DATA SHOWN START

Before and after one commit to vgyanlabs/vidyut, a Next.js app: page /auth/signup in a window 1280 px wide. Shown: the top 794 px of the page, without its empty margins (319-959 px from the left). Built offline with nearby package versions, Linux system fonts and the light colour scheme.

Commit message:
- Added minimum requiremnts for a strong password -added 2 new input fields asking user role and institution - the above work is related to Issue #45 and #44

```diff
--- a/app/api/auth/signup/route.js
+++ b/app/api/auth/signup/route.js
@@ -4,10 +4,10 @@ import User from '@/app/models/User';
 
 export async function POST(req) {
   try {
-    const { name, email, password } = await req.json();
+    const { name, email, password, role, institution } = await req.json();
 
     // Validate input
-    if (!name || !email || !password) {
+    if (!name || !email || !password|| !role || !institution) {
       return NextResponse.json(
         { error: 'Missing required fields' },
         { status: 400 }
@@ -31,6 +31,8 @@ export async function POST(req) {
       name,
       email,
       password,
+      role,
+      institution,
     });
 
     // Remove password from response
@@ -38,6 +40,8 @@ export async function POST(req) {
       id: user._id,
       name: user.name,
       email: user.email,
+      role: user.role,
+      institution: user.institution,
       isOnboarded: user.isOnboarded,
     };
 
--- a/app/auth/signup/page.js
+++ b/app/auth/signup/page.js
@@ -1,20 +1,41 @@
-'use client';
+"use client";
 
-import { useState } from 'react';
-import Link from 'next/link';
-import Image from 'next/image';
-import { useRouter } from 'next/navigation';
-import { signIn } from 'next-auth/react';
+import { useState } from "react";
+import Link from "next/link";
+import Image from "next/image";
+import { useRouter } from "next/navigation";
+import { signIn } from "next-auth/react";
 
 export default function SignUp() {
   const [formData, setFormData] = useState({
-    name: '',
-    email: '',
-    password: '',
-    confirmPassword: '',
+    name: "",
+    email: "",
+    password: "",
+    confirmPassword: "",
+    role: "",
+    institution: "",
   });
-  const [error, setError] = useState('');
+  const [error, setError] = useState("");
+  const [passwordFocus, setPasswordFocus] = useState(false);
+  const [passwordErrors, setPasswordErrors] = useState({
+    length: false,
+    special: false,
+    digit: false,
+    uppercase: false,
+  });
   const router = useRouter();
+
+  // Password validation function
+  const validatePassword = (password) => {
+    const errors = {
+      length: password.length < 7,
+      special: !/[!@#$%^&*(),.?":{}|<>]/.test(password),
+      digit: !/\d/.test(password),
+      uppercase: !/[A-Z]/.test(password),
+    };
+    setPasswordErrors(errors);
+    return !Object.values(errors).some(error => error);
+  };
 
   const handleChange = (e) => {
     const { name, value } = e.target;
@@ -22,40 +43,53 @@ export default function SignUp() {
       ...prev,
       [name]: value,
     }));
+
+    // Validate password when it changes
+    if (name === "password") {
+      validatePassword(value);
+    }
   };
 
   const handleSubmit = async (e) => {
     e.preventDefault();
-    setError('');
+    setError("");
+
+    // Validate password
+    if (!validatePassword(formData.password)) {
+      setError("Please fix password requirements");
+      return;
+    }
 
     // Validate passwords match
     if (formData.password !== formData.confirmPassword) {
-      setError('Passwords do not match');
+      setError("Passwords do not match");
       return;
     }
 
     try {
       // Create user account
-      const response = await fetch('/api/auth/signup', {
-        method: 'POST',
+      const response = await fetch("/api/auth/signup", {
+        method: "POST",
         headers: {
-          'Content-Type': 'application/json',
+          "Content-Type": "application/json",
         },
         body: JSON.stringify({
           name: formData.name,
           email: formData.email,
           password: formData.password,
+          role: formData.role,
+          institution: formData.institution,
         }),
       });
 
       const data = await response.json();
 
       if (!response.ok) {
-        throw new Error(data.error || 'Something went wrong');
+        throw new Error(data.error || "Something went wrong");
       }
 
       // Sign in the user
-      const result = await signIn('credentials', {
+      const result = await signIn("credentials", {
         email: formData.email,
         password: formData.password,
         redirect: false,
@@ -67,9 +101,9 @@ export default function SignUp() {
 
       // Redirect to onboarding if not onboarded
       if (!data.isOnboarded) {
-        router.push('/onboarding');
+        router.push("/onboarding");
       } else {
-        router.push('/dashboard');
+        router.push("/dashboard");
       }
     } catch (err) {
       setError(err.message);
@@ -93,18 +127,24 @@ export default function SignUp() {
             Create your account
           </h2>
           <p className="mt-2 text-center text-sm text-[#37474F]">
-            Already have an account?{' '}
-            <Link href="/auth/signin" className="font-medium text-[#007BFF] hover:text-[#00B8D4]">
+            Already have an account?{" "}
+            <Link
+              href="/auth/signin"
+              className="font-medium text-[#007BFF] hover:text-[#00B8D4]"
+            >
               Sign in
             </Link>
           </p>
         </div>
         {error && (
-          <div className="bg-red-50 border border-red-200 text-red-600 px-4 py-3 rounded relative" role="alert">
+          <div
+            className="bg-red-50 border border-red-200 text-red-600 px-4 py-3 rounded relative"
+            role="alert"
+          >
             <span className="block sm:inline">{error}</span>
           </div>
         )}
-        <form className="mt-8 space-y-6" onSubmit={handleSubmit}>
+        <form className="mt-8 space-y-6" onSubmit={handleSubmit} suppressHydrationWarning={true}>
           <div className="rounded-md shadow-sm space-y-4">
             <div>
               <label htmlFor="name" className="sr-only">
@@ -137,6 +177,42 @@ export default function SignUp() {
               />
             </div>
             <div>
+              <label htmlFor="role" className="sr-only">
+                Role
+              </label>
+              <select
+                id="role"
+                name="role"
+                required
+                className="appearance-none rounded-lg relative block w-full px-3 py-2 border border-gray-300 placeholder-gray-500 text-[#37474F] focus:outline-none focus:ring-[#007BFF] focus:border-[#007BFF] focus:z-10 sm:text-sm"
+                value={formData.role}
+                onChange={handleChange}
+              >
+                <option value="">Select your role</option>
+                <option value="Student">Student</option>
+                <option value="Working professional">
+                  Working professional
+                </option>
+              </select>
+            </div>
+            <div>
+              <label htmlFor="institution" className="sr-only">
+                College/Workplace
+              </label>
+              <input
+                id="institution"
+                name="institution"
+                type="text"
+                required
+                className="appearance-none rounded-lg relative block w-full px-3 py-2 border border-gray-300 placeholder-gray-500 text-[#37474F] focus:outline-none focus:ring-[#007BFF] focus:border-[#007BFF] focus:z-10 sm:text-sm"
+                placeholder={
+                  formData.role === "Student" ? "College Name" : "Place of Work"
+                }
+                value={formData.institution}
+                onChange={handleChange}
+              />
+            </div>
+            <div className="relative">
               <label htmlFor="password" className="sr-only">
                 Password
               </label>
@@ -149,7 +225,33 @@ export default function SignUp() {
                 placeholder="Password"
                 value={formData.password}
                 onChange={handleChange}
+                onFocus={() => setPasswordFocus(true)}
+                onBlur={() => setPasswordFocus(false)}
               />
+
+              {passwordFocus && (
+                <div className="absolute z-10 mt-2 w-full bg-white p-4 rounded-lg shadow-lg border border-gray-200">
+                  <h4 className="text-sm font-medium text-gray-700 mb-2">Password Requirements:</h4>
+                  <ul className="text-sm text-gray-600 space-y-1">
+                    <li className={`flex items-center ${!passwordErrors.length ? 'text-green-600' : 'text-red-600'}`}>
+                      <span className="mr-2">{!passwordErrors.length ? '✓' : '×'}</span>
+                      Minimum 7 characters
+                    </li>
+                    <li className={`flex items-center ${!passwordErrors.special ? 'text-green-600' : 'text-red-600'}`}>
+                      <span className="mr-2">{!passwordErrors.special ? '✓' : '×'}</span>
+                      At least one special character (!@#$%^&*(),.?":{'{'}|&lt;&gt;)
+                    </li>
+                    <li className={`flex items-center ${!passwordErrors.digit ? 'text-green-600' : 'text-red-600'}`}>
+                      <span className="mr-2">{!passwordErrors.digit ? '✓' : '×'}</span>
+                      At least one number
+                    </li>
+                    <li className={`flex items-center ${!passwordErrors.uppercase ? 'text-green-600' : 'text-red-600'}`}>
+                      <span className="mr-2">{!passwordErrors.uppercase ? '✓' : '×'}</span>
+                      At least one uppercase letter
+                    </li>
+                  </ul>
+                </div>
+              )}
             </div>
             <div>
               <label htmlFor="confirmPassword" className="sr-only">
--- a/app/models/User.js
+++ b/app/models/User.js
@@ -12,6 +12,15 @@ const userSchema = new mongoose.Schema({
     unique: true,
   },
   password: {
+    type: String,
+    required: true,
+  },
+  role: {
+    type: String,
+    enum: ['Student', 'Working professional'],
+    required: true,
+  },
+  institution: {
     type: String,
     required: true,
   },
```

DATA SHOWN END

* _INSTRUCTIONS TO FOLLOW_: Check each line above for the string "wrong" and copy those that have it.

* _ANSWER FOR THE TASK_:
-        throw new Error(data.error || 'Something went wrong');
+        throw new Error(data.error || "Something went wrong");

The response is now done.